Restoring Passover to the Cross

Screen Shot 2016-10-08 at 12.03.06 PMIn his new book, N.T. Wright, The Day the Revolution Began, is offering a total reworking of how to understand the cross. One might think such a rethinking is hubristic (as some did last week on my blog) or one might take a more charitable approach and see it as a relocating the older categories into a more biblically nuanced storyline. One thing is clear about most atonement theory books — and I have two of them myself (Jesus and His Death and A Community called Atonement) — is that they do tend to operate with pre-set categories, problems and therefore solutions. Few are narrative-based. Fewer still care about Passover.

Wright wants to resituate the whole into a Passover narrative. Good for Wright, so do I.

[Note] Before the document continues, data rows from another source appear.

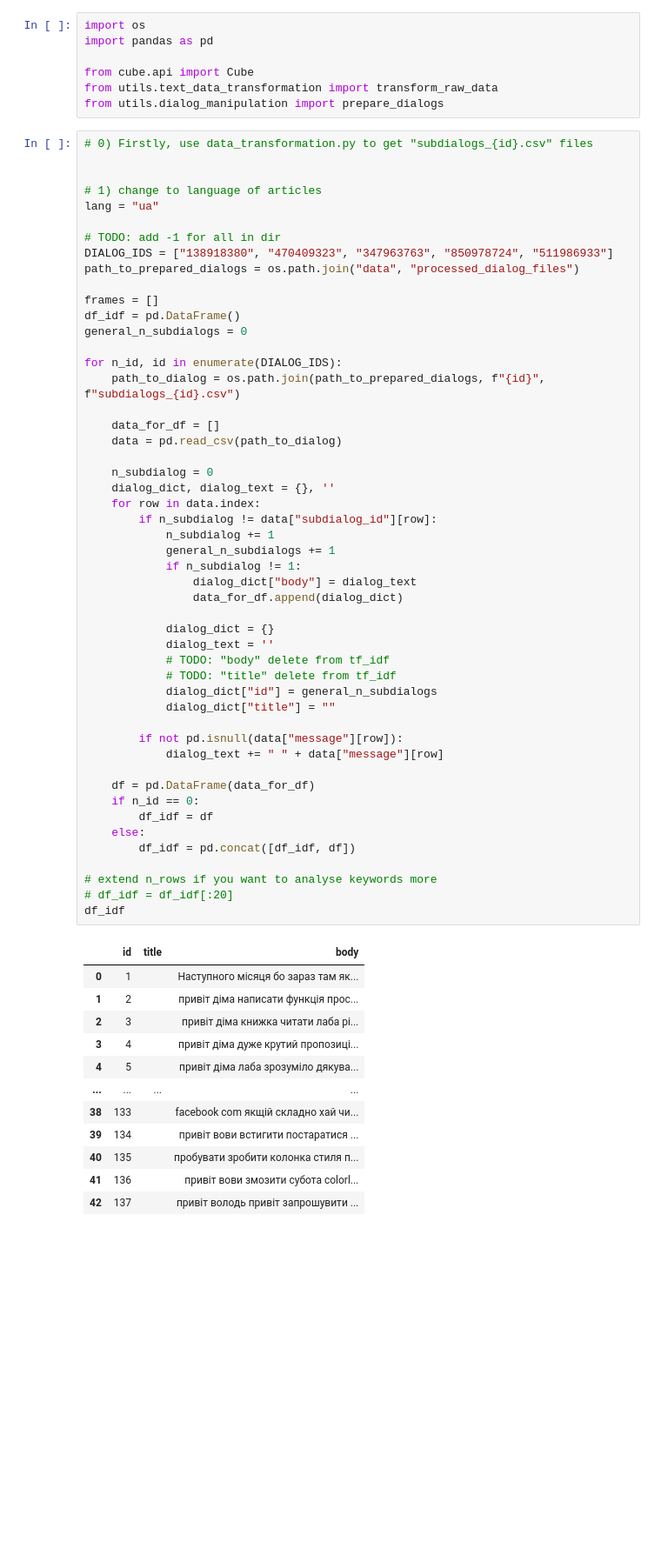
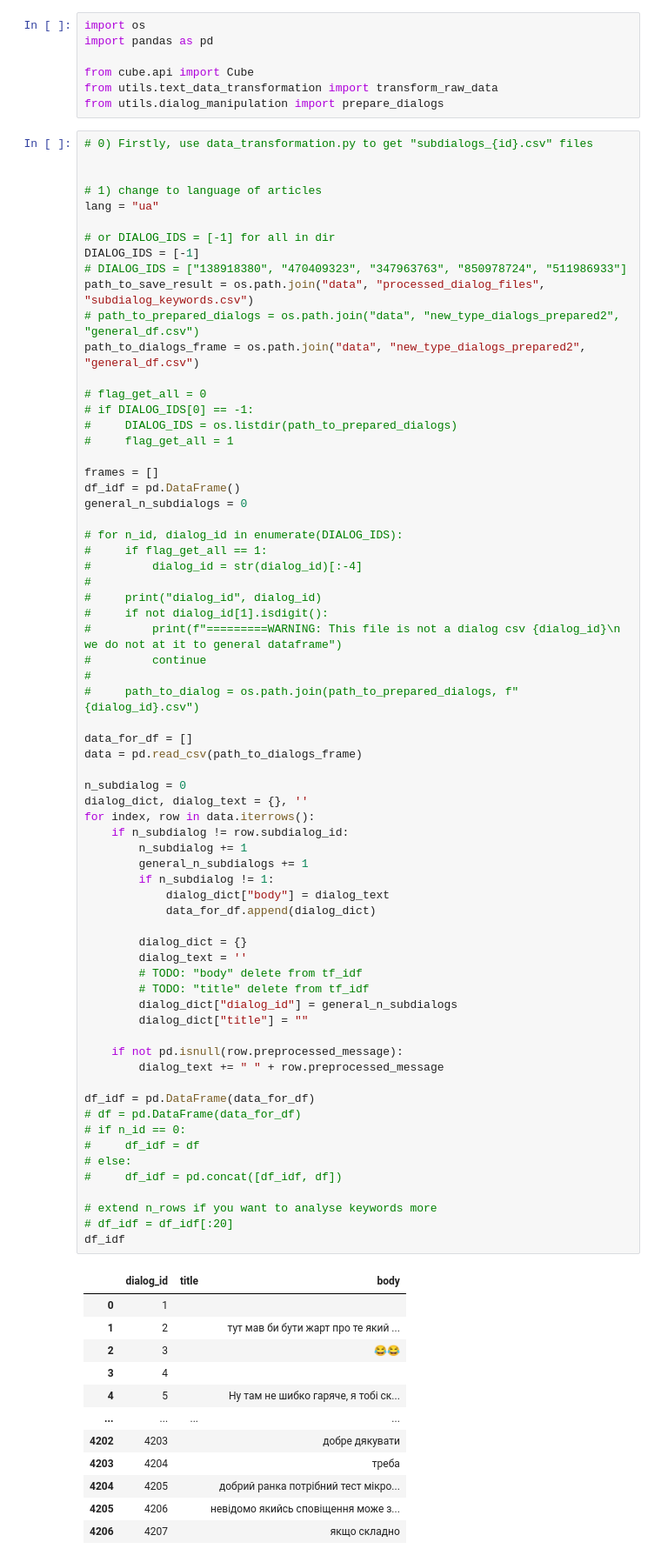
Before and after one commit to denysgerasymuk799/Dialogs-To-Value, a Jupyter notebook: 4_dialogs_tf_idf.ipynb, the cells around one changed output. Shown at 87% size. Drawn from its saved outputs; the diff is of its cells as text; blank space fills up the shorter version.

```diff
--- a/4_dialogs_tf_idf.ipynb
+++ b/4_dialogs_tf_idf.ipynb
@@ -8,63 +8,80 @@ from utils.dialog_manipulation import prepare_dialogs
 # %%
 # 0) Firstly, use data_transformation.py to get "subdialogs_{id}.csv" files
 
 
 # 1) change to language of articles
 lang = "ua"
 
-# TODO: add -1 for all in dir
-DIALOG_IDS = ["138918380", "470409323", "347963763", "850978724", "511986933"]
-path_to_prepared_dialogs = os.path.join("data", "processed_dialog_files")
+# or DIALOG_IDS = [-1] for all in dir
+DIALOG_IDS = [-1]
+# DIALOG_IDS = ["138918380", "470409323", "347963763", "850978724", "511986933"]
+path_to_save_result = os.path.join("data", "processed_dialog_files", "subdialog_keywords.csv")
+# path_to_prepared_dialogs = os.path.join("data", "new_type_dialogs_prepared2", "general_df.csv")
+path_to_dialogs_frame = os.path.join("data", "new_type_dialogs_prepared2", "general_df.csv")
+
+# flag_get_all = 0
+# if DIALOG_IDS[0] == -1:
+#     DIALOG_IDS = os.listdir(path_to_prepared_dialogs)
+#     flag_get_all = 1
 
 frames = []
 df_idf = pd.DataFrame()
 general_n_subdialogs = 0
 
-for n_id, id in enumerate(DIALOG_IDS):
-    path_to_dialog = os.path.join(path_to_prepared_dialogs, f"{id}", f"subdialogs_{id}.csv")
+# for n_id, dialog_id in enumerate(DIALOG_IDS):
+#     if flag_get_all == 1:
+#         dialog_id = str(dialog_id)[:-4]
+#
+#     print("dialog_id", dialog_id)
+#     if not dialog_id[1].isdigit():
+#         print(f"=========WARNING: This file is not a dialog csv {dialog_id}\n we do not at it to general dataframe")
+#         continue
+#
+#     path_to_dialog = os.path.join(path_to_prepared_dialogs, f"{dialog_id}.csv")
 
-    data_for_df = []
-    data = pd.read_csv(path_to_dialog)
+data_for_df = []
+data = pd.read_csv(path_to_dialogs_frame)
 
-    n_subdialog = 0
-    dialog_dict, dialog_text = {}, ''
-    for row in data.index:
-        if n_subdialog != data["subdialog_id"][row]:
-            n_subdialog += 1
-            general_n_subdialogs += 1
-            if n_subdialog != 1:
-                dialog_dict["body"] = dialog_text
-                data_for_df.append(dialog_dict)
+n_subdialog = 0
+dialog_dict, dialog_text = {}, ''
+for index, row in data.iterrows():
+    if n_subdialog != row.subdialog_id:
+        n_subdialog += 1
+        general_n_subdialogs += 1
+        if n_subdialog != 1:
+            dialog_dict["body"] = dialog_text
+            data_for_df.append(dialog_dict)
 
-            dialog_dict = {}
-            dialog_text = ''
-            # TODO: "body" delete from tf_idf
-            # TODO: "title" delete from tf_idf
-            dialog_dict["id"] = general_n_subdialogs
-            dialog_dict["title"] = ""
+        dialog_dict = {}
+        dialog_text = ''
+        # TODO: "body" delete from tf_idf
+        # TODO: "title" delete from tf_idf
+        dialog_dict["dialog_id"] = general_n_subdialogs
+        dialog_dict["title"] = ""
 
-        if not pd.isnull(data["message"][row]):
-            dialog_text += " " + data["message"][row]
+    if not pd.isnull(row.preprocessed_message):
+        dialog_text += " " + row.preprocessed_message
 
-    df = pd.DataFrame(data_for_df)
-    if n_id == 0:
-        df_idf = df
-    else:
-        df_idf = pd.concat([df_idf, df])
+df_idf = pd.DataFrame(data_for_df)
+# df = pd.DataFrame(data_for_df)
+# if n_id == 0:
+#     df_idf = df
+# else:
+#     df_idf = pd.concat([df_idf, df])
 
 # extend n_rows if you want to analyse keywords more
 # df_idf = df_idf[:20]
 df_idf
 # %% [output]
-|  | id | title | body |
-| 0 | 1 |  | Наступного місяця бо зараз там як... |
-| 1 | 2 |  | привіт діма написати функція прос... |
-| 2 | 3 |  | привіт діма книжка читати лаба рі... |
-| 3 | 4 |  | привіт діма дуже крутий пропозиці... |
-| 4 | 5 |  | привіт діма лаба зрозуміло дякува... |
+|  | dialog_id | title | body |
+| 0 | 1 |  |  |
+| 1 | 2 |  | тут мав би бути жарт про те який ... |
+| 2 | 3 |  | 😂😂 |
+| 3 | 4 |  |  |
+| 4 | 5 |  | Ну там не шибко гаряче, я тобі ск... |
 | ... | ... | ... | ... |
-| 38 | 133 |  | facebook com якщій складно хай чи... |
-| 39 | 134 |  | привіт вови встигити постаратися ... |
-| 40 | 135 |  | пробувати зробити колонка стиля п... |
-| 41 | 136 |  | привіт вови змозити субота colorl... |
-| 42 | 137 |  | привіт володь привіт запрошувити ... |
+| 4202 | 4203 |  | добре дякувати |
+| 4203 | 4204 |  | треба |
+| 4204 | 4205 |  | добрий ранка потрібний тест мікро... |
+| 4205 | 4206 |  | невідомо якийсь сповіщення може з... |
+| 4206 | 4207 |  | якщо складно |
```
Also changed, not shown: parts of 5 cells of this notebook, 6 other files.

In baseball pitching is about location, location, location. In theology, it’s all about narratival location, location, location.

When he comes to Paul he looks at Galatians first, and asks what the letter is about — and we see here Wright’s big picture approach: keep the aim of the cross in view, and what is the aim of the letter according to Wright?

The letter is about unity: the fact that in the Messiah, particularly through his death, the one God has done what he promised Abraham all along. He has given him a single family in which helievingjews and believing Gentiles form one body (234).

He’s right. It’s about the church as a unity, a fellowship of “differents” in the church made of Jews and Gentiles who believe in Jesus as the Messiah and Lord. Hinting at a slightly apocalyptic approach, he says this:

‘Unveiling of truth” is in fact what Galatians is all about. For Paul, the messianic events of Jesus’s death and resurrection (though, like “salvation,” the resurrection is scarcely mentioned here) are all about disclosing the victory that the one God won, through Jesus, over the “powers” that had kept the non-Jewish nations enslaved to their own pseudo-divinities and had likewise kept the Jews themselves enslaved under the power of sin (235).

What does this look like in Galatians? He takes three or four basic passages and relocates them in a Passover narrative framework, though he doesn’t spell out Galatians 5:1’s charter of freedom — a Passover term if ever there was one — enough for me. He begins with 1:3-4 and then to 6:14-16, and then to 4:3-7, now all cited in the NRSV:

Gal. 1:3   Grace to you and peace from God our Father and the Lord Jesus Christ,  4 who gave himself for our sins to set us free from the present evil age, according to the will of our God and Father,

Gal. 6:14 May I never boast of anything except the cross of our Lord Jesus Christ, by which the world has been crucified to me, and I to the world.  15 For neither circumcision nor uncircumcision is anything; but a new creation is everything!  16 As for those who will follow this rule—peace be upon them, and mercy, and upon the Israel of God.

Gal. 4:3 So with us; while we were minors, we were enslaved to the elemental spirits of the world.  4 But when the fullness of time had come, God sent his Son, born of a woman, born under the law,  5 in order to redeem those who were under the law, so that we might receive adoption as children.  6 And because you are children, God has sent the Spirit of his Son into our hearts, crying, “Abba! Father!”  7 So you are no longer a slave but a child, and if a child then also an heir, through God.

Here we have cross effecting the forgiveness of sins, a code expression for the end of exile by means of a new exodus and new passover. This cross-effecting-forgiveness creates the new creation because through that cross and resurrection Jesus conquers the powers (stoicheia) and liberates those who are in him. Thus, in 4:3-7 we see…

… that in a “new Exodus” (the passage is full of Exodus overtones), God has brought his plan to its long promised fruition (the “fullness of time”), so that now all those who were enslaved, Jew and Gentile alike, can be welcomed as ‘sons’ (Israel as “son of God” is another Exodus allusion) (237).

Many will want Wright to explain the classic PSA approach to the curse of the law in Galatians 3:10-14, which Wright also relocates in the Passover narrative:

Israel as a whole will rebel … Israel as a whole will therefore incur the ultimate curse… Then, eventually, there will be restoration (239).

Galatians 3:1-14 thus focuses on the achievement of the cross in undoing the Deuteronomic “curse of exile.” This passage makes it clear that this happens through the representative work of the Messiah, who, because he is Israel’s representative, can therefore appropriately act as substitute.

Which leads to 2:19-20 and the Ego, and the necessary in-Christ-putting to death of former categories, that is in “putting to death all earlier identities” (242).

Thus, Wright sums up Galatians and the cross in two categories:

First, the new Passover has occurred; therefore you are now living in the Spirit-driven “age to come” and must, of course, behave appropriately (244).

Second, as in Galatians 1:4, this new Passover, the victory over the powers of darkness and of the “present evil age,” has been accomplished because the Messiah “gave himself for our sins (245).

About Scot McKnight

Scot McKnight is a recognized authority on the New Testament, early Christianity, and the historical Jesus. McKnight, author of more than fifty books, is the Professor of New Testament at Northern Seminary in Lombard, IL.